Good shops have a way of remembering (or glancing at a store account) to ask the cyclist how everything is going. "Your bike is working well after the last tune up?" or "How do you like the new tires I suggested?"
A good shop will try to make an unhappy customer feel better about the situation. For example, if a bike repair wasn't 100 percent well done, apologize for the error, correct it and throw in a bike tube or add a store credit to the customer's account.
Riders will be loyal to a particular shop if that shop is loyal to them in return. Repeat customers like to have special treatment that includes special discounts and an occasional freebie.
I Just Want You to Know Who I Am
A surprising number of riders appreciate when shop employees know them by name. This takes a stable workforce visiting with loyal customers. Constantly dealing with new faces in the shop is frustrating for riders. Perhaps it is because customers feel they don't have a connection with someone they can trust. Additionally, if someone knows you by name it feels like they will give you personal care.
How Do You Find a Good Bike Shop?
Many riders visited several shops before giving their business to a particular shop. They talked to the sales staff and mechanics as well. Most riders want to know and see who will be working on their bikes. It's personal.
The second, and most common, way to find a good shop is word of mouth.

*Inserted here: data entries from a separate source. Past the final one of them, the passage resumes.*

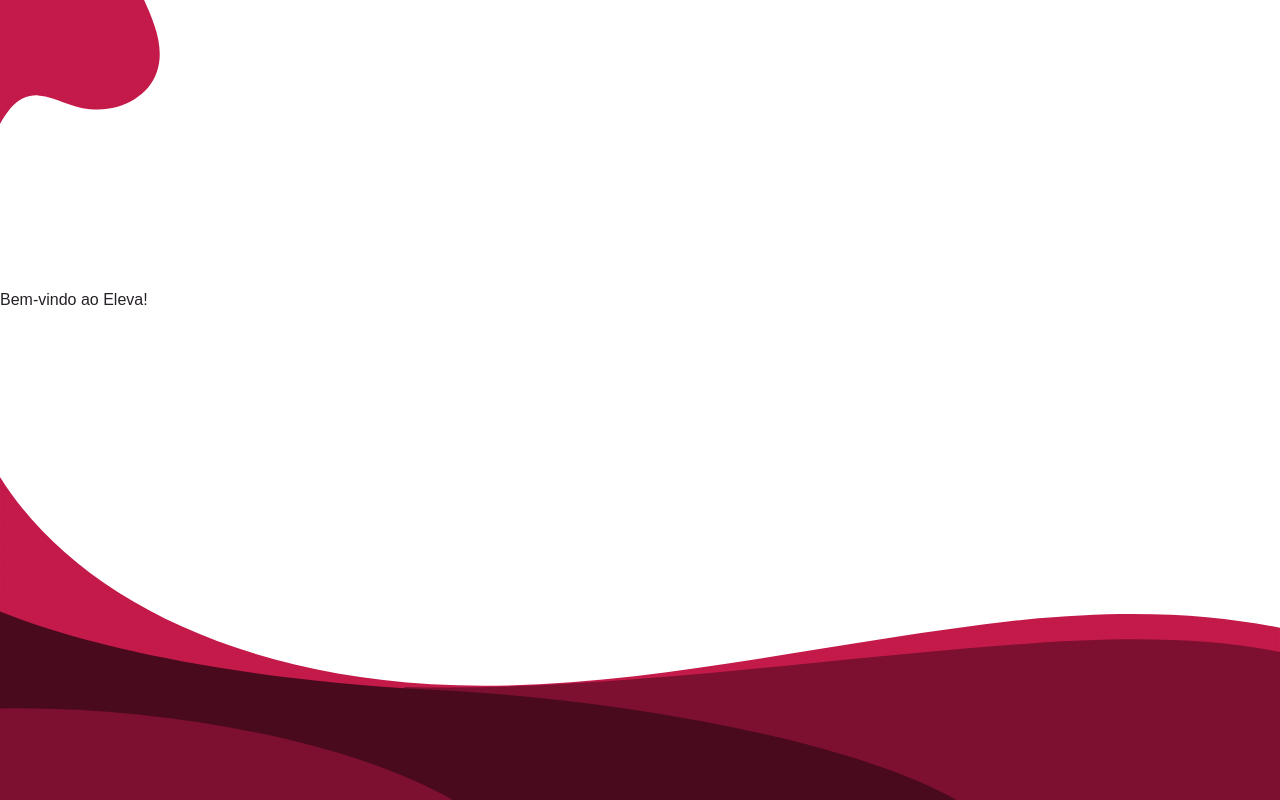
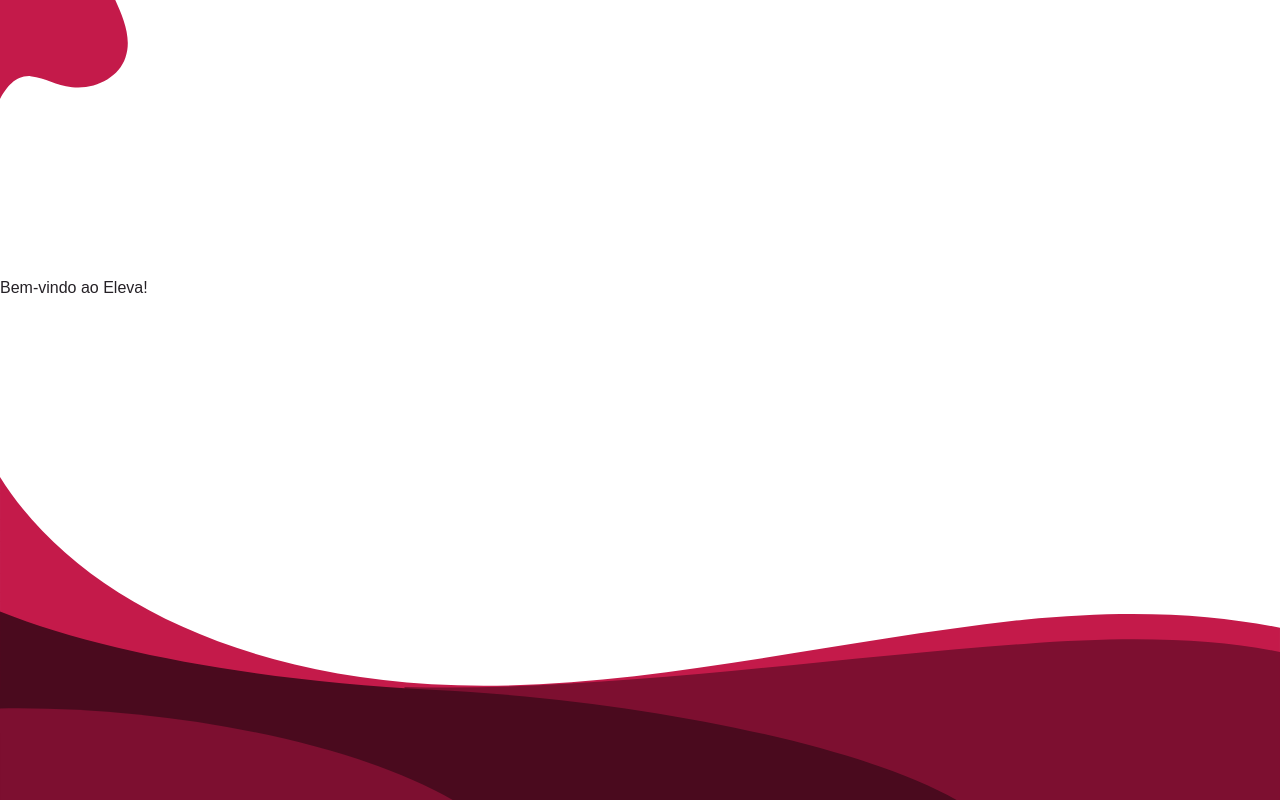
Before and after one commit to Adrriian/Eleva, a Next.js app: page /changePassword in a window 1280 px wide. Built offline with nearby package versions, Linux system fonts and the light colour scheme.

Commit message:
Testando novamente

```diff
--- a/src/app/(auth)/layout.tsx
+++ b/src/app/(auth)/layout.tsx
@@ -5,9 +5,9 @@ export default function RootLayout({
 }>) {
     return (
         <html lang="en">
-            <body>
+            <body className="overflow-hidden">
                 <div className="flex flex-col items-start justify-between h-screen w-full ">
-                    <img src='/assests/logo/ondas_cima.svg' className="w-40 object-cover" />
+                    <img src='/assests/logo/ondas_cima.svg' className="w-32 object-cover" />
                     {children}
                     <img src='/assests/logo/ondas.svg' className="w-full object-cover md:object-top" />
                 </div>
```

Cyclists usually ask someone they trust to recommend a bike shop.Search for a cycling event
A big thanks to everyone that contributed comments for the column: Andy Artzberger, Chad Brent, Nicole Callan, Diana Hassel, Larry Linne, Ross Livingston, David Newman, Jerry Nichols, Barb Schultz, Tony Riccio, Belinda Seligman, Alan Schenkel, Peter Stackhouse, Bruce Runnells, Laura Hinds and Kent Winters.